Problem statement
Whenever a line of the data below holds the string "True", copy that line.

Data supplied START

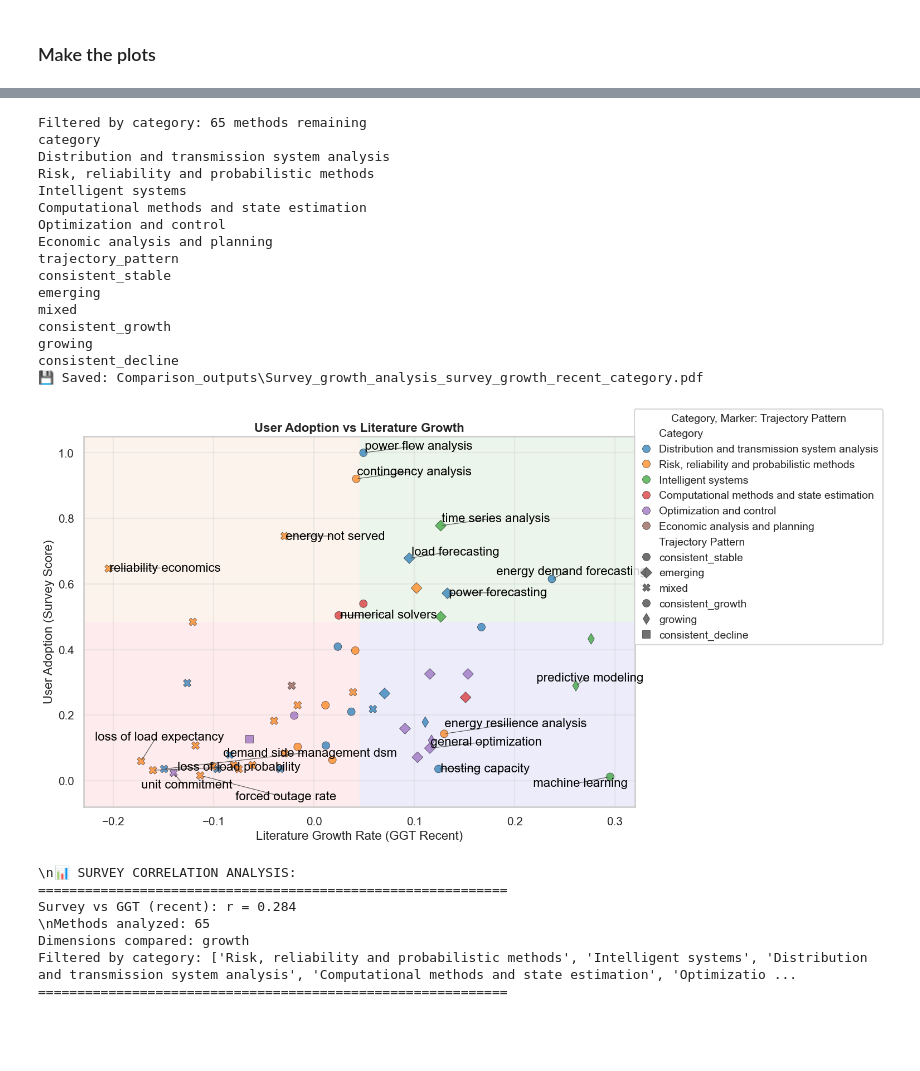
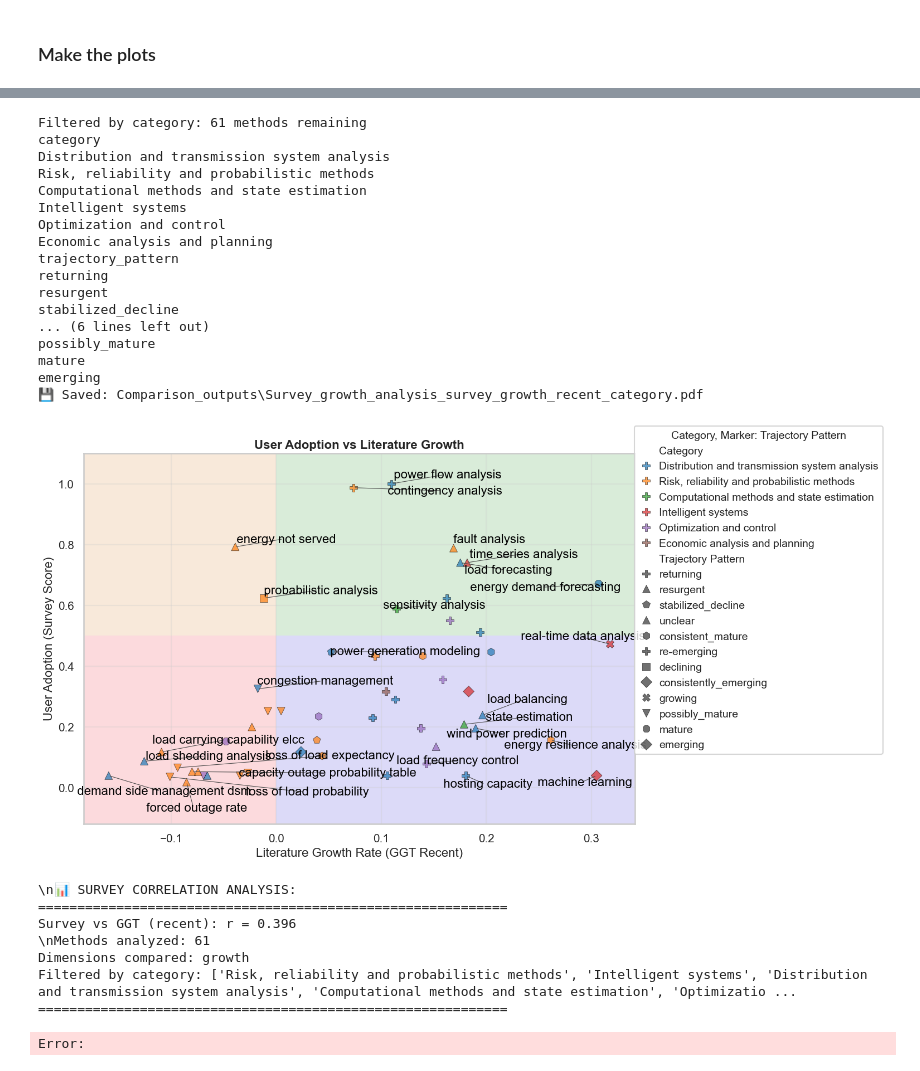
Before and after one commit to stigsimo/Literature-search-and-analysis, a Jupyter notebook: Comparison_of_method_scores.ipynb, the cells around one changed output, grey strips where cells are left out. Saved outputs shown, nothing was run; the diff lists cells and outputs as text; code cells hidden in the pictures; blank space fills up the shorter version.

```diff
--- a/Comparison_of_method_scores.ipynb
+++ b/Comparison_of_method_scores.ipynb
@@ -2841,14 +3024,16 @@ def canonicalize_method_name(name: str, variant_groups_file: str = "Saved_files_
 # %%
 # Literature analysis files
-CONFIG['literature_csv'] = 'Saved_files_new\enhanced_method_analysis_2025_11_11_reliability_resilience_power_systems.csv'
-CONFIG['topic_names_json'] = 'Saved_files_new/topic_names_2025_11_11_reliability_resilience_power_systems.json'
-CONFIG['topic_ngrams_json'] = 'Saved_files_new/topic_specific_tfidf_ngrams_2025_11_11_reliability_resilience_power_systems.json'
-CONFIG['term_frequencies_json'] = 'Saved_files_new/term_frequencies_2025_11_11_reliability_resilience_power_systems.json'
-CONFIG['ggt_results_csv'] = 'Saved_files_new\ggt_results_all_1_2_4_6_8_9.csv'
+LOAD_DIR = "C:/Users/STSI/OneDrive - Skagerak Energi/06-NæringsPhD/Egne papers/State of the art/Data"
+CONFIG['literature_csv'] = f'{LOAD_DIR}/enhanced_method_analysis_2025_12_19_reliability_resilience_power_systems.csv'# 'Saved_files_new\enhanced_method_analysis_2025_11_20_reliability_resilience_power_systems.csv'
+CONFIG['topic_names_json'] = f'{LOAD_DIR}//topic_names_2025_12_19_reliability_resilience_power_systems.json'#'Saved_files_new/topic_names_2025_11_20_reliability_resilience_power_systems.json'
+CONFIG['topic_ngrams_json'] = f'{LOAD_DIR}/topic_specific_tfidf_ngrams_2025_12_19_reliability_resilience_power_systems.json'#'Saved_files_new/topic_specific_tfidf_ngrams_2025_11_20_reliability_resilience_power_systems.json'
+CONFIG['term_frequencies_json'] = f'{LOAD_DIR}/term_frequencies_2025_12_19_reliability_resilience_power_systems.json'#'Saved_files_new/term_frequencies_2025_11_20_reliability_resilience_power_systems.json'
+CONFIG['ggt_results_csv'] = f'{LOAD_DIR}/ggt_results_2_5_6_7_8_13.csv'#'Saved_files_new\ggt_results_all_1_2_4_6_8_9.csv'
+CONFIG['method_goups'] = f'{LOAD_DIR}/method_variant_groups.json'#'C:/Users/STSI/OneDrive - Skagerak Energi/06-NæringsPhD/Egne papers/State of the art/Data/method_variant_groups.json'
 #software source to load from:
 #CONFIG['software_csv'] = 'software_analysis_output/software_methods_with_mis_updated.csv'
 #CONFIG['software_csv'] = 'software_analysis_output\software_methods_FINAL_COMPLETE_20251111_141203.csv'
-CONFIG['software_csv'] = 'software_analysis_output\software_methods_FINAL_COMPLETE_20251111_230554.csv'
+CONFIG['software_csv'] = f'{LOAD_DIR}/software_methods_FINAL_COMPLETE_20251213_085154.csv'
 
-CONFIG['survey_csv'] ='C:\git_repos\Questionair-analysis\Data\method_comparison_results.csv'
+CONFIG['survey_csv'] ='C:\git_repos\Questionair-analysis\Data\method_count_comparison_results.csv'
 #data = load_all_data(CONFIG)
@@ -2855,6 +3092,6 @@ CONFIG['survey_csv'] ='C:\git_repos\Questionair-analysis\Data\method_comparison_
 # %%
 # Load data
-data = load_all_data(CONFIG, canonicalize=True, topic_filter=[1,8,4,6,8,9])
+data = load_all_data(CONFIG, canonicalize=True)#, topic_filter=[0,1,5,6,7,8,9])
 # %% [output]
 ============================================================
 LOADING ALL DATA (WITH CANONICALIZATION)
@@ -2901,7 +3181,7 @@ merged_comparison = compare_all_sources_canonical(
     mis_scores=data['mis_scores'],
     df_survey=data['df_survey'],
     df_ggt=data['df_ggt'],
-    variant_groups_file="Saved_files_new/method_variant_groups.json",
+    variant_groups_file=f"{LOAD_DIR}/method_variant_groups.json",
     generate_diagnostics=True
 )
 # %% [output]
@@ -5387,6 +6116,9 @@ def plot_survey_comparisons(
     print("="*60)
 
     return fig, axes
+# %%
+#load the df
+df_comparison=pd.read_csv('output\method_comparison_all_sources.csv')
 # %% [markdown]
 ### Make the plots
 # %%
@@ -5549,10 +6392,10 @@ Saved: Comparison_outputs\MILS_analysis_comparison_mils_survey.pdf
 """
 
 corners = (
-    ('upper right', 0.5, 'green'),
-    ('upper left', 0.5, "#D26D0D"),
-    ('lower right', 0.5, "#140DD2"),
-    ('lower left', 0.5, "#ED091C"),
+    ('upper right', 1, 'green'),
+    ('upper left', 1, "#D26D0D"),
+    ('lower right', 1, "#140DD2"),
+    ('lower left', 1, "#ED091C"),
 )
 plot_survey_comparisons(
     df_comparison,
@@ -5565,47 +6408,55 @@ plot_survey_comparisons(
         'Distribution and transmission system analysis',
         'Computational methods and state estimation',
         #'Power system stability and dynamics',      #not really relevant for me
         'Optimization and control',
         'Economic analysis and planning',
         #'Other specialized methods',               #not really relevant for me
         #'Communication and signal processing',     #not  relevant for me aat all
     ],
     show_trajectory=True,
     trajectory_mode='pattern',      # 'pattern', 'stage', or 'none'
     corners=corners,
-    corner_k=5,
+    corner_k=7,
     corner_frac=0.5,
     corner_facecolor="gold",
     annotate_corners=True,
     adjust_labels=True,
     corner_offset=0.0,
     figsize=(15,8),
-    ylim=(-0.08,1.05),
+    corner_alpha=0.15,
+    #xlim=(0,0.32),
+    ylim=(-0.12,1.1),
     fontsize=16,
+    x_split=0.0,
+    y_split=0.5,
+    markers=trajectory_markers,
+    #color_map=trajectory_color_map,
     save_prefix=f'{SAVE_DIR}/Survey_growth_analysis'
 );
 # %% [output]
-Filtered by category: 65 methods remaining
+Filtered by category: 61 methods remaining
 category
 Distribution and transmission system analysis
 Risk, reliability and probabilistic methods
+Computational methods and state estimation
 Intelligent systems
-Computational methods and state estimation
 Optimization and control
 Economic analysis and planning
 trajectory_pattern
-consistent_stable
+returning
+resurgent
+stabilized_decline
+... (6 lines left out)
+possibly_mature
+mature
 emerging
-mixed
-consistent_growth
-growing
-consistent_decline
 💾 Saved: Comparison_outputs\Survey_growth_analysis_survey_growth_recent_category.pdf
-[figure, old version]
+[figure, new version]
 \n📊 SURVEY CORRELATION ANALYSIS:
 ============================================================
-Survey vs GGT (recent): r = 0.284
-\nMethods analyzed: 65
+Survey vs GGT (recent): r = 0.396
+\nMethods analyzed: 61
 Dimensions compared: growth
 Filtered by category: ['Risk, reliability and probabilistic methods', 'Intelligent systems', 'Distribution and transmission system analysis', 'Computational methods and state estimation', 'Optimizatio ...
 ============================================================
+Error:
```
Also changed, not shown: parts of 42 cells of this notebook, 10 other files.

Data supplied END

Finished exercise
-data = load_all_data(CONFIG, canonicalize=True, topic_filter=[1,8,4,6,8,9])
+data = load_all_data(CONFIG, canonicalize=True)#, topic_filter=[0,1,5,6,7,8,9])
     generate_diagnostics=True
     show_trajectory=True,
     annotate_corners=True,
     adjust_labels=True,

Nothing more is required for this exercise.